REQUIRED ACTION:
With the pictures removed, please write out every line below exactly as given.

::::

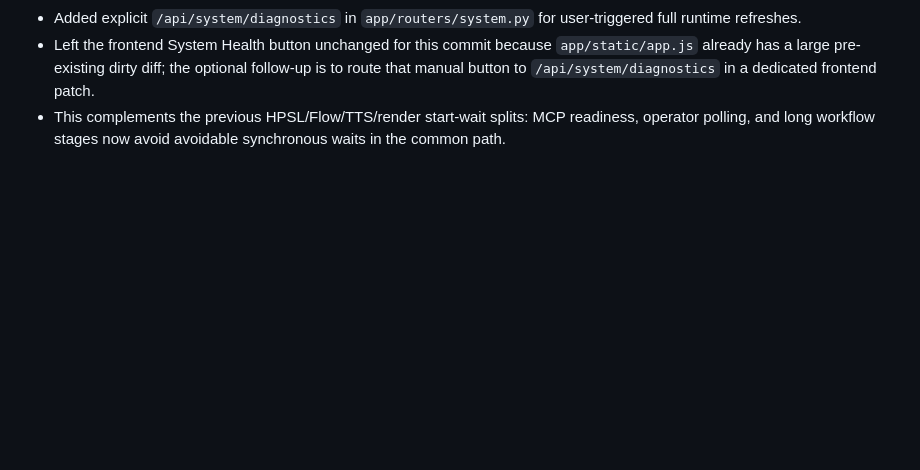
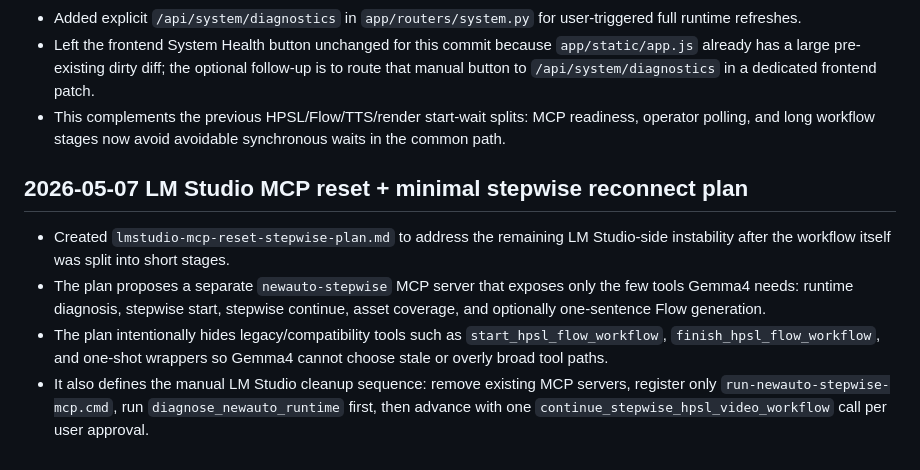
Before and after one commit to alarmpet/newauto, a Markdown page: research.md, the part around the change. GitHub-like rendering; blank space fills up the shorter version.

Commit message:
Plan LM Studio MCP stepwise reset

```diff
--- a/research.md
+++ b/research.md
@@ -3234,3 +3234,10 @@ Follow-up:
 - Added explicit `/api/system/diagnostics` in `app/routers/system.py` for user-triggered full runtime refreshes.
 - Left the frontend System Health button unchanged for this commit because `app/static/app.js` already has a large pre-existing dirty diff; the optional follow-up is to route that manual button to `/api/system/diagnostics` in a dedicated frontend patch.
 - This complements the previous HPSL/Flow/TTS/render start-wait splits: MCP readiness, operator polling, and long workflow stages now avoid avoidable synchronous waits in the common path.
+
+## 2026-05-07 LM Studio MCP reset + minimal stepwise reconnect plan
+
+- Created `lmstudio-mcp-reset-stepwise-plan.md` to address the remaining LM Studio-side instability after the workflow itself was split into short stages.
+- The plan proposes a separate `newauto-stepwise` MCP server that exposes only the few tools Gemma4 needs: runtime diagnosis, stepwise start, stepwise continue, asset coverage, and optionally one-sentence Flow generation.
+- The plan intentionally hides legacy/compatibility tools such as `start_hpsl_flow_workflow`, `finish_hpsl_flow_workflow`, and one-shot wrappers so Gemma4 cannot choose stale or overly broad tool paths.
+- It also defines the manual LM Studio cleanup sequence: remove existing MCP servers, register only `run-newauto-stepwise-mcp.cmd`, run `diagnose_newauto_runtime` first, then advance with one `continue_stepwise_hpsl_video_workflow` call per user approval.
```
Also changed, not shown: lmstudio-mcp-reset-stepwise-plan.md (added, +262 -0 lines), timeline.md (+1 -0 lines).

::::

RESPONSE AREA:
Before and after one commit to alarmpet/newauto, a Markdown page: research.md, the part around the change. GitHub-like rendering; blank space fills up the shorter version.

Commit message:
Plan LM Studio MCP stepwise reset

```diff
--- a/research.md
+++ b/research.md
@@ -3234,3 +3234,10 @@ Follow-up:
 - Added explicit `/api/system/diagnostics` in `app/routers/system.py` for user-triggered full runtime refreshes.
 - Left the frontend System Health button unchanged for this commit because `app/static/app.js` already has a large pre-existing dirty diff; the optional follow-up is to route that manual button to `/api/system/diagnostics` in a dedicated frontend patch.
 - This complements the previous HPSL/Flow/TTS/render start-wait splits: MCP readiness, operator polling, and long workflow stages now avoid avoidable synchronous waits in the common path.
+
+## 2026-05-07 LM Studio MCP reset + minimal stepwise reconnect plan
+
+- Created `lmstudio-mcp-reset-stepwise-plan.md` to address the remaining LM Studio-side instability after the workflow itself was split into short stages.
+- The plan proposes a separate `newauto-stepwise` MCP server that exposes only the few tools Gemma4 needs: runtime diagnosis, stepwise start, stepwise continue, asset coverage, and optionally one-sentence Flow generation.
+- The plan intentionally hides legacy/compatibility tools such as `start_hpsl_flow_workflow`, `finish_hpsl_flow_workflow`, and one-shot wrappers so Gemma4 cannot choose stale or overly broad tool paths.
+- It also defines the manual LM Studio cleanup sequence: remove existing MCP servers, register only `run-newauto-stepwise-mcp.cmd`, run `diagnose_newauto_runtime` first, then advance with one `continue_stepwise_hpsl_video_workflow` call per user approval.
```
Also changed, not shown: lmstudio-mcp-reset-stepwise-plan.md (added, +262 -0 lines), timeline.md (+1 -0 lines).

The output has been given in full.